Often in life and in business we’re faced with the challenge of letting go of old belief structures in order to create the space necessary to make room for new ones that prepare us for greater successes. In my 20 years of coaching financial advisors, I’ve come to realize that the biggest transition many advisors experience is in reframing their image to clients when they move from being soloprenuers to creating their own team or firm. This can potentially make them more profitable and provide great learning opportunities for them as leaders, but it is not without its challenges.
While this transition is different for every team leader based on his or her individual goals and financial advisory team dynamic, there is a “letting go process” that seems to work for many of our coaching clients. When asked the question “how do I even begin?” I tend to reply with something along the lines of the following:

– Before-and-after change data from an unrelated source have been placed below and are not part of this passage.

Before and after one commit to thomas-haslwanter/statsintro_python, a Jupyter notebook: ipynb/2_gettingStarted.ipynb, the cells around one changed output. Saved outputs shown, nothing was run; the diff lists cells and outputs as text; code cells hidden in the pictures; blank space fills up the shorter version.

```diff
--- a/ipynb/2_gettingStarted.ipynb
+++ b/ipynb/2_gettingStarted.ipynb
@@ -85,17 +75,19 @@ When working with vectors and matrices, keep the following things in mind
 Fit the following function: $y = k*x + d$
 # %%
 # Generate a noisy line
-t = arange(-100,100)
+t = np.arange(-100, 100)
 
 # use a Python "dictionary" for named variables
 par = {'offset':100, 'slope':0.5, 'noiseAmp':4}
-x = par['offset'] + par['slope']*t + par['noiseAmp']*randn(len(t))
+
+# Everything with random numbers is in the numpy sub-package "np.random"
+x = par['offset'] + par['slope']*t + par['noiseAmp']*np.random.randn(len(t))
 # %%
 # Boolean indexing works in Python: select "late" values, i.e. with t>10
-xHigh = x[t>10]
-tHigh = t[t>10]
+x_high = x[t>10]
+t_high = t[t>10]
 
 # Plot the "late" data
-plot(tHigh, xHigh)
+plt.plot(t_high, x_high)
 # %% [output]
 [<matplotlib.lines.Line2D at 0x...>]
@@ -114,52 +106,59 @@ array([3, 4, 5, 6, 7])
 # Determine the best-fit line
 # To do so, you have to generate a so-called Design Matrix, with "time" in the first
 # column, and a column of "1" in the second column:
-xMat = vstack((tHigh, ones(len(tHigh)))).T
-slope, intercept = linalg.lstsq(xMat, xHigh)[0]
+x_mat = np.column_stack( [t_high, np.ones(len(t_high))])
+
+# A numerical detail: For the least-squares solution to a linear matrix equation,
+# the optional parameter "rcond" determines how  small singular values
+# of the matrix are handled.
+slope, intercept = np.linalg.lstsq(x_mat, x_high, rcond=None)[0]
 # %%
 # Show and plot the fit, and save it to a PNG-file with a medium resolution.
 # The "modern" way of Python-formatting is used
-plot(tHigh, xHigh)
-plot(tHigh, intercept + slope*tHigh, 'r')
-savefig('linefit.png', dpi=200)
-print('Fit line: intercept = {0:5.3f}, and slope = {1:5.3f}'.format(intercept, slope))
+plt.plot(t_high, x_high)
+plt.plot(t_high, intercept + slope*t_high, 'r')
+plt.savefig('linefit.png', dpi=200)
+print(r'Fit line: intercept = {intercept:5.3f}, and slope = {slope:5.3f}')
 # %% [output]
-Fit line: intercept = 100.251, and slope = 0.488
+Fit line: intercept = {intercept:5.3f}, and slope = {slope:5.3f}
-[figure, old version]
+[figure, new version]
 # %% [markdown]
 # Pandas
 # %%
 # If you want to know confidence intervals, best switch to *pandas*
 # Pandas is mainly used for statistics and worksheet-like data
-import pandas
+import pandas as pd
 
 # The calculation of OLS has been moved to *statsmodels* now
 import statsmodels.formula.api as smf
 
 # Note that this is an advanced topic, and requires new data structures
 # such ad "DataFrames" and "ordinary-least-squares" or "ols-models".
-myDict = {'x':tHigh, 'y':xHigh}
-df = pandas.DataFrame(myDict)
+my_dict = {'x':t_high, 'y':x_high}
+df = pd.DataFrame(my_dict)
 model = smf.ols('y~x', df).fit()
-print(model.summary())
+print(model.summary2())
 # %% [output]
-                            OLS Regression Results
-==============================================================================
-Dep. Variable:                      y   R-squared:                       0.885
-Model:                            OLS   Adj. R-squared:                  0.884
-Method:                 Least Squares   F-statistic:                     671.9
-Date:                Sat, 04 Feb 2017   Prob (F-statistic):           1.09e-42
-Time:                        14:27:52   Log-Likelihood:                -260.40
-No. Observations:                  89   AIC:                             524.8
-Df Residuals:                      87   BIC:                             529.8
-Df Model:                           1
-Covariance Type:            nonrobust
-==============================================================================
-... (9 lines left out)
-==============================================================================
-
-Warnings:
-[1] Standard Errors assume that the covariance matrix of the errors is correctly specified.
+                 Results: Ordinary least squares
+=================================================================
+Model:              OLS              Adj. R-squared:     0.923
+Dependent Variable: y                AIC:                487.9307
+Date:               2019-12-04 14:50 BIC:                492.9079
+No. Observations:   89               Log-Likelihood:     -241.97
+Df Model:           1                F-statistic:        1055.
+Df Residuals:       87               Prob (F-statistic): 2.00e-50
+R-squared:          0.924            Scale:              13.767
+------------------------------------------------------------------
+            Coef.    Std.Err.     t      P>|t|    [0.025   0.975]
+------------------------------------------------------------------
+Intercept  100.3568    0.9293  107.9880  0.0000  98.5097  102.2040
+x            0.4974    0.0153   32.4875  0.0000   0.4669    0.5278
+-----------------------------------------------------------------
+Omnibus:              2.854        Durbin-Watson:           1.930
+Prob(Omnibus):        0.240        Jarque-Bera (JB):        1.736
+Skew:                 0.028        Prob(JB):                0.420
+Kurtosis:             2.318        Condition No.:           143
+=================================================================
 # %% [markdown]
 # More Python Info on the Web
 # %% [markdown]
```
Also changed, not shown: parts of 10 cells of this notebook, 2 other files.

Create Common Intent: Common intent, also called common purpose, is an essential keystone of high performing teams. It gives teams an identity that is beyond the identity of one individual, including you as the leader, and is based on a jointly determined ambition that is significant in size, aspirational in scope, and possible to achieve. If you’re experiencing difficulty in determining which responsibilities to hand over to your team members, begin by involving them more in the discussion of how to serve your clients and your organization, with a purpose that is broader than the team itself and has an emotional component to it. This will give your team members a sense of inclusion and investment in the outcome of their work; simultaneously, it will give you some insight into your team members’ level of understanding and knowledge-base before you really begin delegating specific tasks.
Allow Team Members to Co-Create their Roles in Partnership with You: This, like creating common intent, will give your team members a greater sense of involvement and encourage accountability for what they do. While their roles and development plan should ultimately be approved by you as their leader, giving team members ownership of the process will generate greater follow-through on their day-to-day tasks and commitment to the overall goals related to their roles, while alleviating you of some of the initial responsibility of determining this. This frees up your time to focus on areas of the business that require your unique skill set and ability.
Delegate operations: Only 15% of advisors have an operational plan for their businesses to ensure they are running as smoothly as possible, and most report that they lack the time and energy to do create these plans. Why not delegate the trust in these responsibilities to a capable team member who has the time and potential for development, while simultaneously giving yourself an opportunity to better understand that team member’s skillset and work mentality?
Involve everyone in client engagement: During one of my workshops I asked co-CEOs of a very accomplished team what they experienced as the greatest benefit in building a team. Their response was simply the relief in knowing that they didn’t have to answer the phone every time it rang. This seemed like a simple enough answer, but in considering it after the workshop I realized that what they’d actually created was a partner in their client engagement process. It meant that they’d brought their team members into the fold enough to understand the needs and expectations of their clients, so that the responsibility of catering to them wasn’t always on the shoulders of the leaders themselves. This had the added benefit of making the clients feel an even greater sense of care and consideration from the team on the whole, rather than from the leaders alone.
Strategically Leverage The Differences in You and Your Team Members: Take age as an example: In an industry that threatens massive change in coming years with the shift in wealth transfer from the Baby Boomer Generation, 51% of teams surveyed have no succession plan for their businesses, let alone for their clients. Having a team of younger advisors automatically puts you at an advantage, because they can become part of your succession plan for both. Start bringing younger team members along to meetings with clients whose children may want to work with someone closer to their age and perspective. In addition to helping those younger team members better understand your current clients, it provides a natural point of transition to discuss succession planning for those clients’ heirs.
The takeaway here is that transitioning from a solopreneur to team structure might not be easy, but if you can determine specific steps along the way and view those steps from the perspective of creating some relief from your workload, it can make the process seem much less ominous.
Powerful coaching questions to consider from this article:
1. How can you improve your strategic hiring plan based upon your current plan for future growth?
2. What improvements could you and every member of your team take to shape the culture of your organization?
3. What additional work needs to be considered to create professional development programs for each member of your team as this will help maximize your human capital investment?
4. Have you given your team members the opportunity to personally shape their roles and responsibilities?
5. What aspects of operations can you pass off to your team members to free up your time so you can focus on aspects of your business for which you are uniquely qualified, like client engagement and client retention?
6. How comfortable are your clients engaging with other members of your team in the event that you are unavailable?
7. Have you considered how your team members can play an important role in succession planning for your clients and their heirs? What do you need to do in order to ensure this?